Data to process:
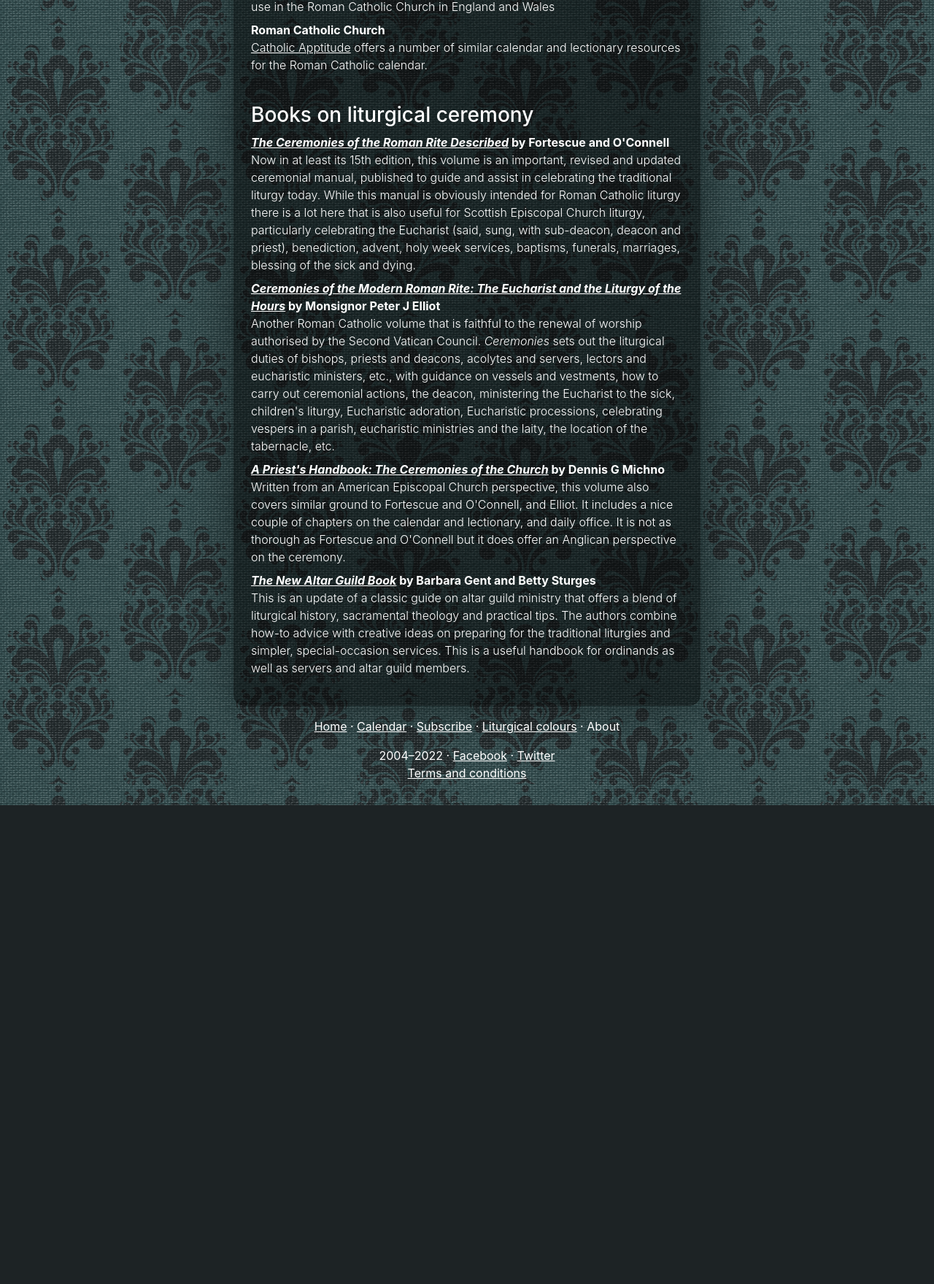
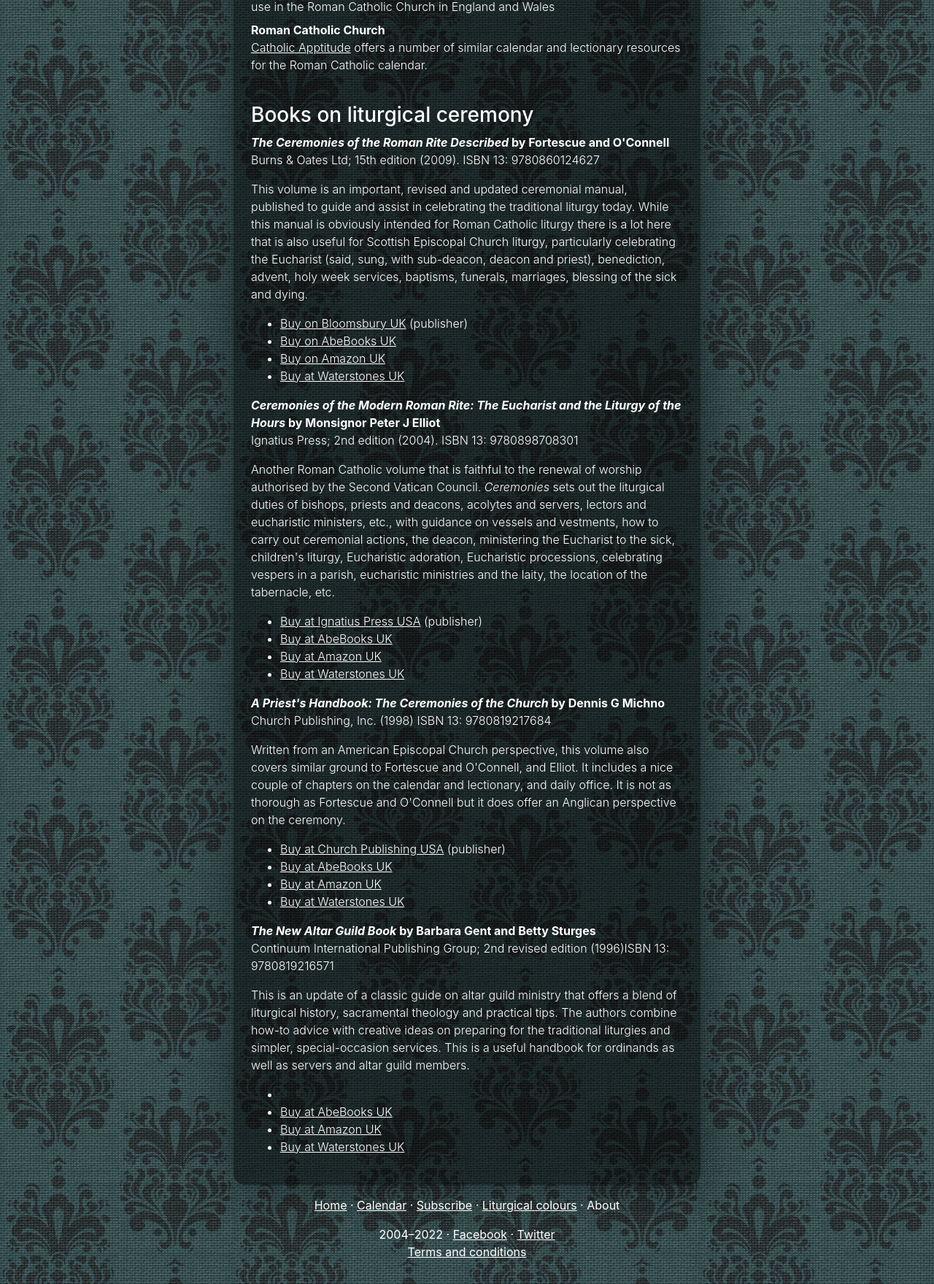
Before and after one commit to garethjmsaunders/sec-digital-calendar-website, a PHP site: page /about/ in a window 1280 px wide. Shown: the part 3325-5084 px from the top of the page at 73% size. Before the commit the page ends 4428 px from the top, so only its background shows below. Run offline with PHP 8.4, Linux system fonts and the light colour scheme.

Commit message:
FEAT (About) Add non-Amazon links to books
Add non-Amazon links to books so visitors have other options than giving their cash to a billionaire.

```diff
--- a/about/index.php
+++ b/about/index.php
@@ -137,14 +137,52 @@
 
             <h3>Books on liturgical ceremony</h3>
             <dl>
-                <dt><i><a href="https://www.amazon.co.uk/Ceremonies-Roman-Rite-Described/dp/0860124622">The Ceremonies of the Roman Rite Described</a></i> by Fortescue and O'Connell</dt>
-                    <dd>Now in at least its 15th edition, this volume is an important, revised and updated ceremonial manual, published to guide and assist in celebrating the traditional liturgy today. While this manual is obviously intended for Roman Catholic liturgy there is a lot here that is also useful for Scottish Episcopal Church liturgy, particularly celebrating the Eucharist (said, sung, with sub-deacon, deacon and priest), benediction, advent, holy week services, baptisms, funerals, marriages, blessing of the sick and dying.</dd>
-                <dt><i><a href="https://www.amazon.co.uk/Ceremonies-Modern-Roman-Peter-Elliott/dp/0898708303/ref=sr_1_1?crid=3QKOZZ2LSV0KL&keywords=Ceremonies+of+the+Modern+Roman+Rite&qid=1652097885&s=books&sprefix=ceremonies+of+the+modern+roman+rite%2Cstripbooks%2C106&sr=1-1">Ceremonies of the Modern Roman Rite: The Eucharist and the Liturgy of the Hours</a></i> by Monsignor Peter J Elliot</dt>
-                    <dd>Another Roman Catholic volume that is faithful to the renewal of worship authorised by the Second Vatican Council. <i>Ceremonies</i> sets out the liturgical duties of bishops, priests and deacons, acolytes and servers, lectors and eucharistic ministers, etc., with guidance on vessels and vestments, how to carry out ceremonial actions, the deacon, ministering the Eucharist to the sick, children's liturgy, Eucharistic adoration, Eucharistic processions, celebrating vespers in a parish, eucharistic ministries and the laity, the location of the tabernacle, etc.</dd>
-                <dt><i><a href="https://www.amazon.co.uk/Priests-Handbook-Ceremonies-published-December/dp/B01MR2RB8I/">A Priest's Handbook: The Ceremonies of the Church</a></i> by Dennis G Michno</dt>
-                    <dd>Written from an American Episcopal Church perspective, this volume also covers similar ground to Fortescue and O'Connell, and Elliot. It includes a nice couple of chapters on the calendar and lectionary, and daily office. It is not as thorough as Fortescue and O'Connell but it does offer an Anglican perspective on the ceremony.</dd>
-                <dt><i><a href="https://www.amazon.co.uk/New-Altar-Guild-Book-Revised/dp/0819216577/">The New Altar Guild Book</a></i> by Barbara Gent and Betty Sturges</dt>
-                    <dd>This is an update of a classic guide on altar guild ministry that offers a blend of liturgical history, sacramental theology and practical tips. The authors combine how-to advice with creative ideas on preparing for the traditional liturgies and simpler, special-occasion services. This is a useful handbook for ordinands as well as servers and altar guild members.</dd>
+                <dt><i>The Ceremonies of the Roman Rite Described</i> by Fortescue and O'Connell</dt>
+                    <dd>
+                        <p>Burns & Oates Ltd; 15th edition (2009). ISBN 13: 9780860124627</p>
+                        <p>This volume is an important, revised and updated ceremonial manual, published to guide and assist in celebrating the traditional liturgy today. While this manual is obviously intended for Roman Catholic liturgy there is a lot here that is also useful for Scottish Episcopal Church liturgy, particularly celebrating the Eucharist (said, sung, with sub-deacon, deacon and priest), benediction, advent, holy week services, baptisms, funerals, marriages, blessing of the sick and dying.</p>
+                        <ul>
+                            <li><a href="https://www.bloomsbury.com/uk/ceremonies-of-the-roman-rite-described-9780860124627/">Buy on Bloomsbury UK</a> (publisher)</li>
+                            <li><a href="https://www.abebooks.co.uk/servlet/SearchResults?kn=9780860124627">Buy on AbeBooks UK</a></li>
+                            <li><a href="https://www.amazon.co.uk/Ceremonies-Roman-Rite-Described/dp/0860124622">Buy on Amazon UK</a></li>
+                            <li><a href="https://www.waterstones.com/book/the-ceremonies-of-the-roman-rite-described/adrian-fortescue/the-reverend-dr-j-b-o-connell/9780860124627">Buy at Waterstones UK</a></li>
+                        </ul>
+                    </dd>
+
+                <dt><i>Ceremonies of the Modern Roman Rite: The Eucharist and the Liturgy of the Hours</i> by Monsignor Peter J Elliot</dt>
+                    <dd>
+                        <p>Ignatius Press; 2nd edition (2004). ISBN 13: 9780898708301</p>
+                        <p>Another Roman Catholic volume that is faithful to the renewal of worship authorised by the Second Vatican Council. <i>Ceremonies</i> sets out the liturgical duties of bishops, priests and deacons, acolytes and servers, lectors and eucharistic ministers, etc., with guidance on vessels and vestments, how to carry out ceremonial actions, the deacon, ministering the Eucharist to the sick, children's liturgy, Eucharistic adoration, Eucharistic processions, celebrating vespers in a parish, eucharistic ministries and the laity, the location of the tabernacle, etc.</p>
+                        <ul>
+                            <li><a href="https://ignatius.com/ceremonies-of-the-modern-roman-rite-2nd-edition-cmrr2p">Buy at Ignatius Press USA</a> (publisher)</li>
+                            <li><a href="https://www.abebooks.co.uk/servlet/SearchResults?kn=9780898708301">Buy at AbeBooks UK</a></li>
+                            <li><a href="https://www.amazon.co.uk/Ceremonies-Modern-Roman-Peter-Elliott/dp/0898708303/">Buy at Amazon UK</a></li>
+                            <li><a href="https://www.waterstones.com/book/ceremonies-of-the-modern-roman-rite/peter-elliott/9780898708301">Buy at Waterstones UK</a></li>
+                        </ul>
+                    </dd>
+
+                <dt><i>A Priest's Handbook: The Ceremonies of the Church</i> by Dennis G Michno</dt>
+                    <dd>
+                        <p>Church Publishing, Inc. (1998) ISBN 13: 9780819217684</p>
+                        <p>Written from an American Episcopal Church perspective, this volume also covers similar ground to Fortescue and O'Connell, and Elliot. It includes a nice couple of chapters on the calendar and lectionary, and daily office. It is not as thorough as Fortescue and O'Connell but it does offer an Anglican perspective on the ceremony.</p>
+                        <ul>
+                            <li><a href="https://www.churchpublishing.org/products/apriestshandbook">Buy at Church Publishing USA</a> (publisher)</li>
+                            <li><a href="https://www.abebooks.co.uk/servlet/SearchResults?kn=9780819217684">Buy at AbeBooks UK</a></li>
+                            <li><a href="https://www.amazon.co.uk/Priests-Handbook-Ceremonies-published-December/dp/B01MR2RB8I">Buy at Amazon UK</a></li>
+                            <li><a href="https://www.waterstones.com/book/a-priests-handbook/dennis-g-michno/9780819217684">Buy at Waterstones UK</a></li>
+                        </ul>
+                    </dd>
+                <dt><i>The New Altar Guild Book</i> by Barbara Gent and Betty Sturges</dt>
+                    <dd>
+                        <p> Continuum International Publishing Group; 2nd revised edition (1996)ISBN 13: 9780819216571</p>
+                        <p>This is an update of a classic guide on altar guild ministry that offers a blend of liturgical history, sacramental theology and practical tips. The authors combine how-to advice with creative ideas on preparing for the traditional liturgies and simpler, special-occasion services. This is a useful handbook for ordinands as well as servers and altar guild members.</p>
+                    <ul>
+                        <li></li>
+                        <li><a href="https://www.abebooks.co.uk/servlet/SearchResults?kn=9780819216571">Buy at AbeBooks UK</a></li>
+                        <li><a href="https://www.amazon.co.uk/New-Altar-Guild-Book-Revised/dp/0819216577/">Buy at Amazon UK</a></li>
+                        <li><a href="https://www.waterstones.com/book/the-new-altar-guild-book/barbara-gent/betty-sturges/9780819216571">Buy at Waterstones UK</a></li>
+                    </ul>
+                    </dd>
             </dl>
 
         </main>
```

Problem details: Using the records above, count every line that includes the word "publisher", and state the number only.

The completed task: 3